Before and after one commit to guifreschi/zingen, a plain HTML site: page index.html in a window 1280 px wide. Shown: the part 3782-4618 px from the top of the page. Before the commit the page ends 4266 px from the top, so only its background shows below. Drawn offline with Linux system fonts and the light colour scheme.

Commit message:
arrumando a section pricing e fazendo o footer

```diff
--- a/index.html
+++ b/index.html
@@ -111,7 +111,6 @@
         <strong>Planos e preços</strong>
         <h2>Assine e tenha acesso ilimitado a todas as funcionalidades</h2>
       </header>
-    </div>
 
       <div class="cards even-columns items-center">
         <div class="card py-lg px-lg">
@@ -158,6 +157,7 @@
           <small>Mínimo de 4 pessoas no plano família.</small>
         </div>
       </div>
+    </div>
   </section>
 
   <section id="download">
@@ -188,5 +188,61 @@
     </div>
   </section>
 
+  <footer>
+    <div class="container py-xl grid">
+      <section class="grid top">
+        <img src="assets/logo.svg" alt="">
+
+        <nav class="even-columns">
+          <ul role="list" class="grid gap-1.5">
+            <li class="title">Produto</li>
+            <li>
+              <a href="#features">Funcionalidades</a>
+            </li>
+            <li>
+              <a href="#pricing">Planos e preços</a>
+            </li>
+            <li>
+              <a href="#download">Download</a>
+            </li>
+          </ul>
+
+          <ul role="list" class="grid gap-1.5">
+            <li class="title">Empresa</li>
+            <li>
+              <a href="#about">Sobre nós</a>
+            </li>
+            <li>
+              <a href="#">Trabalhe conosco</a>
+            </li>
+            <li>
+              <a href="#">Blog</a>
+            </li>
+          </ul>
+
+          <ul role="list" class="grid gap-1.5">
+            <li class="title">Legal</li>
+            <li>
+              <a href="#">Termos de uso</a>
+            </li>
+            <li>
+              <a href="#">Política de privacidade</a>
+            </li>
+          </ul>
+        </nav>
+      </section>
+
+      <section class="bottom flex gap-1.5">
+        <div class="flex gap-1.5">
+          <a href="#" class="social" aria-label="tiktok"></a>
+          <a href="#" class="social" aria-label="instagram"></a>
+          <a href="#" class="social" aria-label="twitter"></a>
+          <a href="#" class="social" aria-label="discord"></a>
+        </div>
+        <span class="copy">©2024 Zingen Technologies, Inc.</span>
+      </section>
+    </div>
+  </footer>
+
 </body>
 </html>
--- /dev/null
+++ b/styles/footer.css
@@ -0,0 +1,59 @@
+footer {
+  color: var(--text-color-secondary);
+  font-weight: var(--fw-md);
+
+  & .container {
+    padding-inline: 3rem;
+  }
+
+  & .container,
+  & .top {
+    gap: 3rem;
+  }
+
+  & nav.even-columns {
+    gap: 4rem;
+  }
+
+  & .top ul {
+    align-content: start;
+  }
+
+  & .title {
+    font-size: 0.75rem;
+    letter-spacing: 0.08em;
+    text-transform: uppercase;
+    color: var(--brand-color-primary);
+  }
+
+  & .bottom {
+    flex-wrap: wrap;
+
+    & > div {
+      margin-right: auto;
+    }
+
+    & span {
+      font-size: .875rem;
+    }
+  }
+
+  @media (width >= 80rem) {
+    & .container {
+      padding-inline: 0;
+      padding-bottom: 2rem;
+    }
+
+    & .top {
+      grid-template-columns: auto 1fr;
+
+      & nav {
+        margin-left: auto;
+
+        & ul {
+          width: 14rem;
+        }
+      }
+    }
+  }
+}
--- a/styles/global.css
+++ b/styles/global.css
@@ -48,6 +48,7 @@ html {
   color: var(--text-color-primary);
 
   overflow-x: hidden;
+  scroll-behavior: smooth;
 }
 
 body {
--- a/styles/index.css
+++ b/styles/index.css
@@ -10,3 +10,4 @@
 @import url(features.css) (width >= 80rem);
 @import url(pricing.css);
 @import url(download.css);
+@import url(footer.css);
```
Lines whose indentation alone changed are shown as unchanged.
● ● ● ● ● ● ●
Task statement —
Check each line above for the string "columns" and copy every line that has it.

Answer box —
       <div class="cards even-columns items-center">
+        <nav class="even-columns">
+  & nav.even-columns {
+      grid-template-columns: auto 1fr;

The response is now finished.